++++ Given information ++++

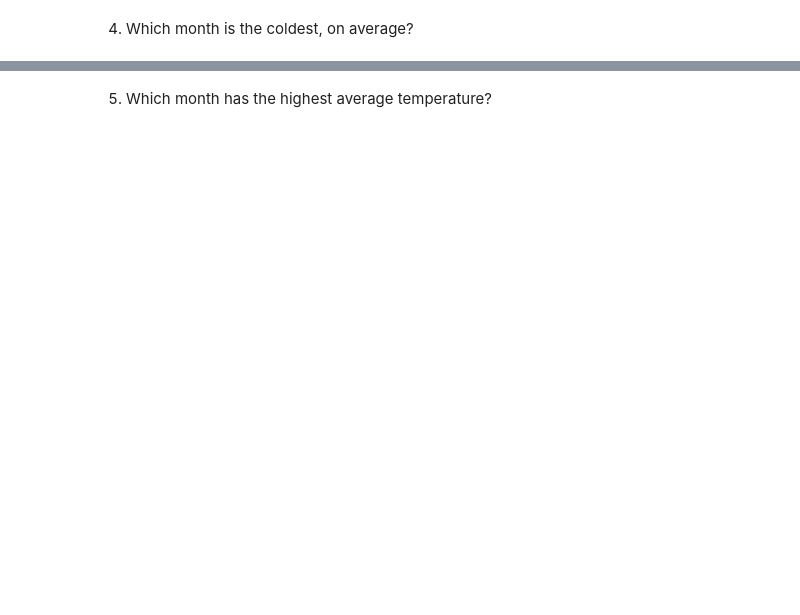
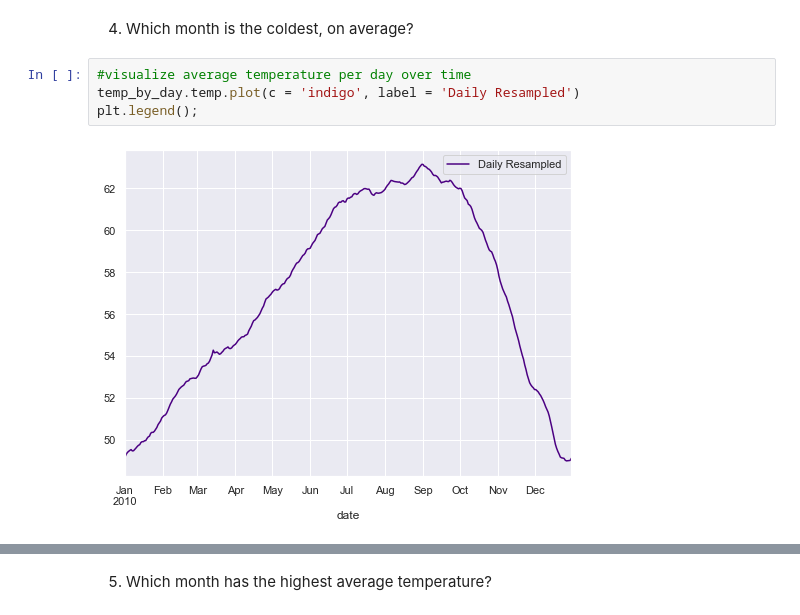
Before and after one commit to masonsherbondy/time-series-exercises, a Jupyter notebook: working_with_time_series_data.ipynb, the cells around one changed output, grey strips where cells are left out. Drawn from its saved outputs; the diff is of its cells as text; blank space fills up the shorter version.

```diff
--- a/working_with_time_series_data.ipynb
+++ b/working_with_time_series_data.ipynb
@@ -135,2 +189,8 @@ plt.legend();
 # %% [markdown]
 4. Which month is the coldest, on average?
+# %%
+#visualize average temperature per day over time
+temp_by_day.temp.plot(c = 'indigo', label = 'Daily Resampled')
+plt.legend();
+# %% [output]
+[figure, added]
```
Also changed, not shown: parts of 40 cells of this notebook.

++++

Activity: What is needed here is an exact repetition of the listing above, pictures excluded.

Task output:
Before and after one commit to masonsherbondy/time-series-exercises, a Jupyter notebook: working_with_time_series_data.ipynb, the cells around one changed output, grey strips where cells are left out. Drawn from its saved outputs; the diff is of its cells as text; blank space fills up the shorter version.

```diff
--- a/working_with_time_series_data.ipynb
+++ b/working_with_time_series_data.ipynb
@@ -135,2 +189,8 @@ plt.legend();
 # %% [markdown]
 4. Which month is the coldest, on average?
+# %%
+#visualize average temperature per day over time
+temp_by_day.temp.plot(c = 'indigo', label = 'Daily Resampled')
+plt.legend();
+# %% [output]
+[figure, added]
```
Also changed, not shown: parts of 40 cells of this notebook.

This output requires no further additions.